Romans 8:1 is one of the most important verses in all of Scripture, from both a theological and a psychological point of view. Theologically, this verse makes crystal clear the fact of our forgiveness in Christ. God has done through Christ that which we could never do, setting us free from the power of sin and death. Thus if we “belong to Christ Jesus,” the Greek reads literally, “if we are in Christ Jesus,” then we know that God does not condemn us. By his grace in Christ, we are forgiven, justified, and welcomed into relationship with him.
Romans 8:1 proclaims truth that touches our souls, or in New Testament Greek, our psyches. Thus it has powerful psychological implications. Many people struggle with a deep sense of their own inadequacy. We feel ashamed because of what we have done and even because of who we are. No matter what we might say about God’s love, in the depth of our hearts, we feel as if God stands against us in angry judgment. Though we are right to see and hate our sin, we are wrong in our estimation of God’s stance. If we belong to Christ by putting our faith in him, then there is no condemnation for us. Thus we can be free to approach God, knowing that he loves and forgives us. Though we rightly confess our sins to him, we see ourselves, not as dirty sinners but as forgiven sinners beloved by God, being renewed through his Spirit.
QUESTIONS FOR REFLECTION: Do you ever struggle with the thought that God stands in judgment against you? Do you question God’s grace in your life? How might the truth of Romans 8:1 permeate your soul?
PRAYER: Gracious God, in some ways, this verse is so familiar to me. I’ve read it a hundred times. I’ve taught it, preached it, and written on it. It’s old news to me.
And yet it’s news that is ever new. I continue to be amazed by the fact that you do not condemn me. Because of your mercy poured out upon me in Christ, I am forgiven. I belong to you forever. I can approach you with freedom, yes, even with boldness. And when I sin, as I continue to do, I can come to you again and again in confession, knowing that I am accepted by you. What a wonder! What a joy!
Lord, the more I reflect upon your amazing grace, the more I want to live my life not taking that grace for granted, but living graciously with myself and others. I seek to honor you with my life, to glorify you in every facet of my being. May this be so, dear Lord! In the name of Jesus my Savior, Amen.
Here’s how . . . .

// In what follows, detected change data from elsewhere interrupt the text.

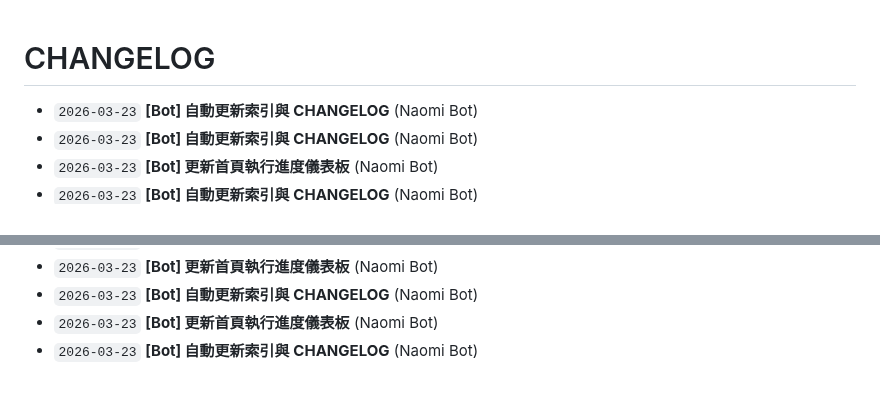
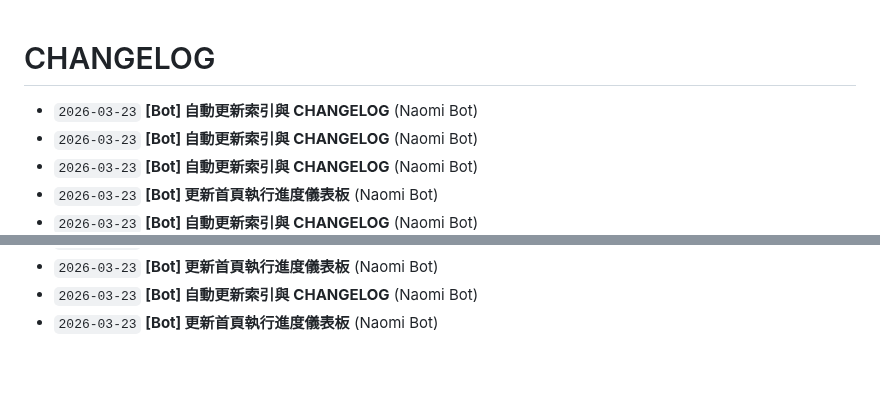
Before and after one commit to Fuyo0426/autoarch-opensource, a Markdown page: CHANGELOG.md, 2 parts joined by grey strips. Drawn GitHub-style.

Commit message:
[Bot] 自動更新索引與 CHANGELOG

```diff
--- a/CHANGELOG.md
+++ b/CHANGELOG.md
@@ -1,5 +1,6 @@
 # CHANGELOG
 
+- `2026-03-23` **[Bot] 自動更新索引與 CHANGELOG** (Naomi Bot)
 - `2026-03-23` **[Bot] 自動更新索引與 CHANGELOG** (Naomi Bot)
 - `2026-03-23` **[Bot] 自動更新索引與 CHANGELOG** (Naomi Bot)
 - `2026-03-23` **[Bot] 更新首頁執行進度儀表板** (Naomi Bot)
@@ -49,4 +50,3 @@
 - `2026-03-23` **[Bot] 更新首頁執行進度儀表板** (Naomi Bot)
 - `2026-03-23` **[Bot] 自動更新索引與 CHANGELOG** (Naomi Bot)
 - `2026-03-23` **[Bot] 更新首頁執行進度儀表板** (Naomi Bot)
-- `2026-03-23` **[Bot] 自動更新索引與 CHANGELOG** (Naomi Bot)
```
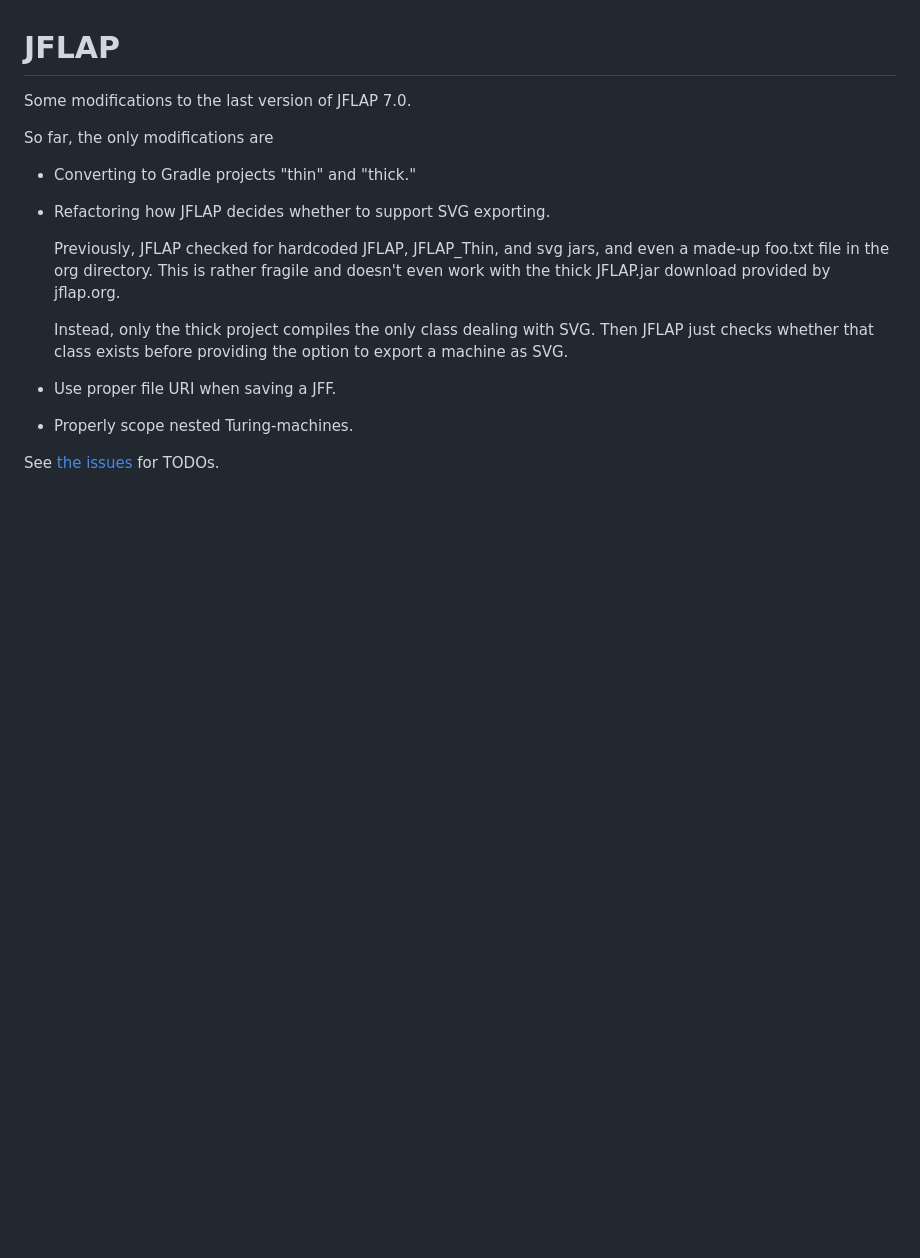
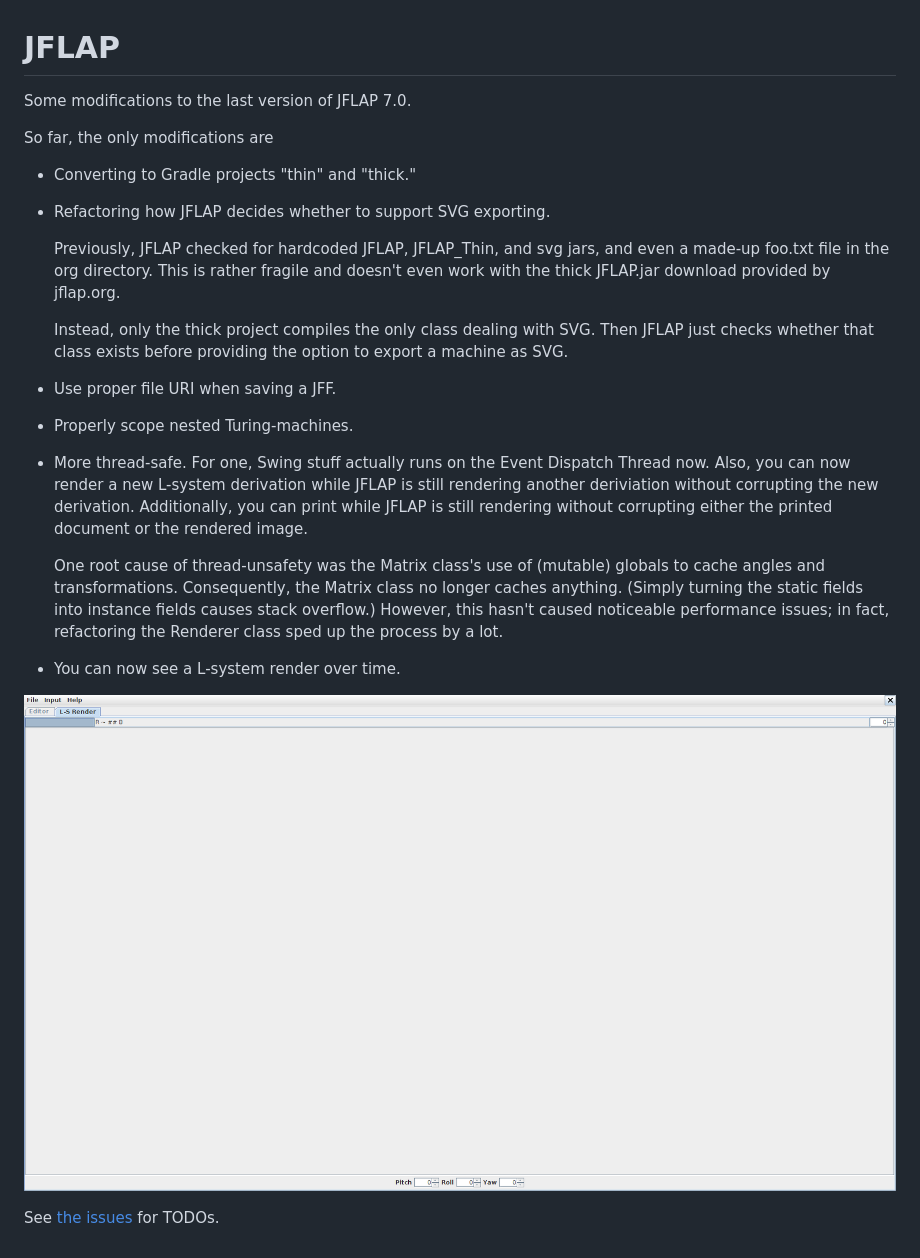
Before and after one commit to tenyoung795/JFLAP, a Markdown page: README.md, the part around the change. GitHub-like rendering; pictures changed too: lsystem.gif (added); blank space fills up the shorter version.

Commit message:
Add L-system fix to README

```diff
--- a/README.md
+++ b/README.md
@@ -18,5 +18,19 @@ So far, the only modifications are
     to export a machine as SVG.
 *   Use proper file URI when saving a JFF.
 *   Properly scope nested Turing-machines.
+*   More thread-safe. For one, Swing stuff actually runs on the Event Dispatch Thread
+    now. Also, you can now render a new L-system derivation while JFLAP is still
+    rendering another deriviation without corrupting the new derivation.
+    Additionally, you can print while JFLAP is still rendering without corrupting
+    either the printed document or the rendered image.
+
+    One root cause of thread-unsafety was the Matrix class's use of (mutable) globals
+    to cache angles and transformations. Consequently, the Matrix class
+    no longer caches anything. (Simply turning the static fields into instance fields
+    causes stack overflow.) However, this hasn't caused noticeable performance issues;
+    in fact, refactoring the Renderer class sped up the process by a lot.
+*   You can now see a L-system render over time.
+
+![animating L-systems](https://github.com/tenyoung795/JFLAP/raw/master/lsystem.gif)
 
 See [the issues](https://github.com/tenyoung795/JFLAP/issues) for TODOs.
```
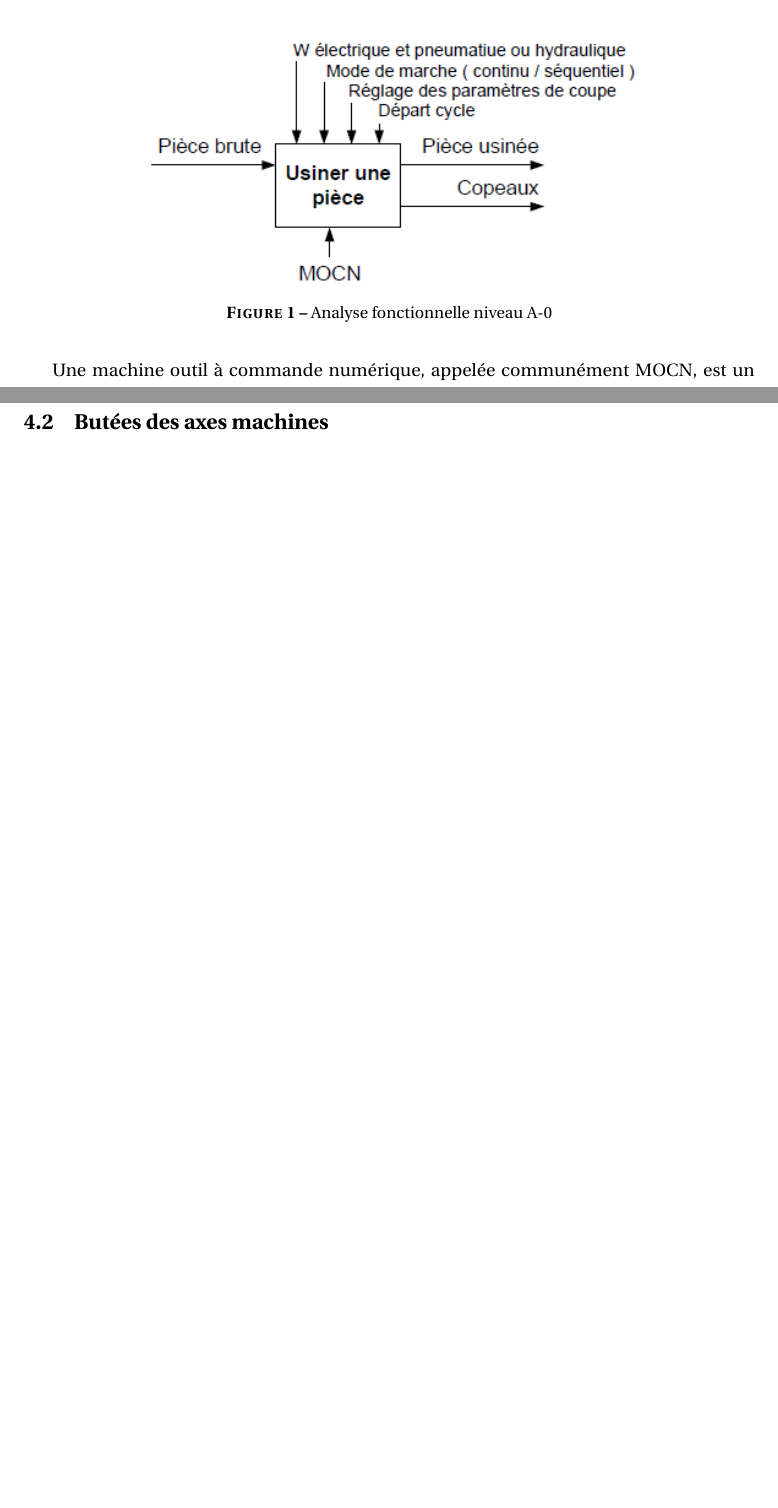
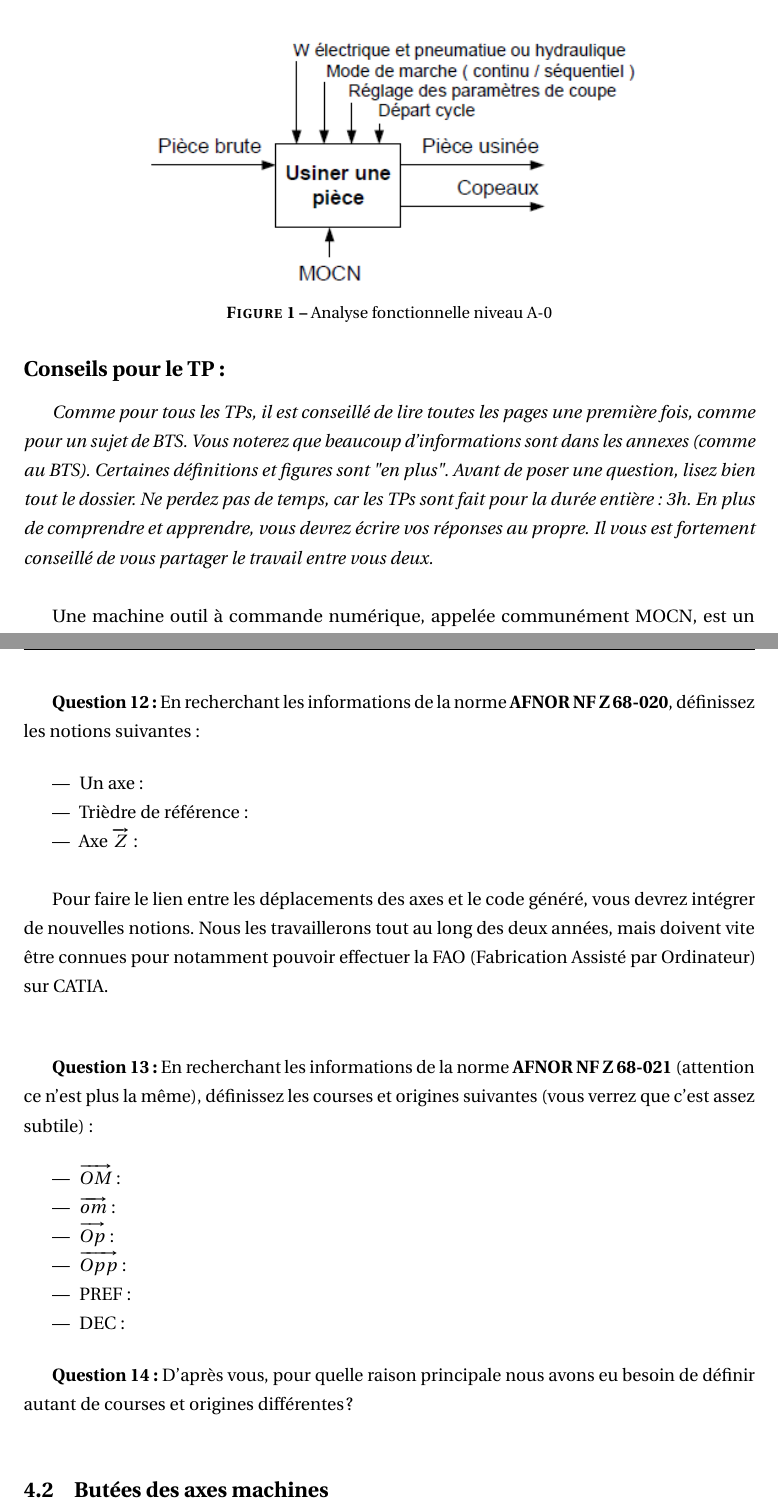
Before and after one commit to Vinwou/TP1.4_Axes_machines, a LaTeX document (main.tex): two parts of pages 2 and 8 of 9 before the commit and two parts of pages 2 and 8 of 11 after it, joined at a grey line, cut so that both start at the same text, the shorter picture padded with empty space. Compiled offline with pdfLaTeX.

Commit message:
Ajouts question- Reste partie axes DEC PREF etc

```diff
--- a/main.tex
+++ b/main.tex
@@ -100,6 +100,9 @@ Nom :  \hspace{5cm} Prénom : \\
 %%%%%%%%%%%%%%%%%%%%%%%%%%%%%%%%%%%%%%%%%%%%%%%%%%%%%%%%%%%%%%%%
 %%%%%%%%%%%%%%%% MACHINE 1 %%%%%%%%%%%%%%%%%%%%%%%%%%%%%%%%%%%%%
 %%%%%%%%%%%%%%%%%%%%%%%%%%%%%%%%%%%%%%%%%%%%%%%%%%%%%%%%%%%%%%%%
+
+\subsection*{Conseils pour le TP:}
+\textit{Comme pour tous les TPs, il est conseillé de lire toutes les pages une première fois, comme pour un sujet de BTS. Vous noterez que beaucoup d'informations sont dans les annexes (comme au BTS). Certaines définitions et figures sont "en plus". Avant de poser une question, lisez bien tout le dossier. Ne perdez pas de temps, car les TPs sont fait pour la durée entière : 3h. En plus de comprendre et apprendre, vous devrez écrire vos réponses au propre. Il vous est fortement conseillé de vous partager le travail entre vous deux.}\\
 
 Une machine outil à commande numérique, appelée communément MOCN, est un système
 automatisé. Elle est composée d’une partie commande (PC) : le DCN (directeur de commande
@@ -300,7 +310,29 @@ Pour rappel, il existe différentes façon de structurer un système. Des exempl
 \begin{exo}\label{exo1} Recherchez la définition de la norme \textbf{AFNOR NF Z 68-020}, quel est son but ?\end{exo}
 
 
+\begin{exo}\label{exo1} En recherchant les informations de la norme \textbf{AFNOR NF Z 68-020}, définissez les notions suivantes :\end{exo}
+%% http://philippe.berger2.free.fr/productique/ressources/origines/origines.htm %%
+\begin{itemize}
+    \item Un axe :
+    \item Trièdre de référence :
+    \item Axe $\overrightarrow{Z}$ :\\
+\end{itemize}
 
+Pour faire le lien entre les déplacements des axes et le code généré, vous devrez intégrer de nouvelles notions. Nous les travaillerons tout au long des deux années, mais doivent vite être connues pour notamment pouvoir effectuer la FAO (Fabrication Assisté par Ordinateur) sur CATIA.\\
+
+
+\begin{exo}\label{exo1} En recherchant les informations de la norme \textbf{AFNOR NF Z 68-021} (attention ce n'est plus la même), définissez les courses et origines suivantes (vous verrez que c'est assez subtile) :\end{exo}
+\begin{itemize}
+    \item $\overrightarrow{OM}$ :
+    \item $\overrightarrow{om}$ :
+    \item $\overrightarrow{Op}$ :
+    \item $\overrightarrow{Opp}$ :
+    \item PREF :
+    \item DEC :
+\end{itemize}
+
+
+\begin{exo}\label{exo1} D'après vous, pour quelle raison principale nous avons eu besoin de définir autant de courses et origines différentes ? \end{exo}
 
 
 
```
Also changed, not shown: mod1.PNG (added), main.tex (47 more changed lines).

This devotional comes from The High Calling: Everyday Conversations about Work, Life, and God (www.thehighcalling.org). You can read my Daily Reflections there, or sign up to have them sent to your email inbox each day. This website contains lots of encouragement for people who are trying to live out their faith in the workplace. The High Calling is associated with Laity Lodge, where I work.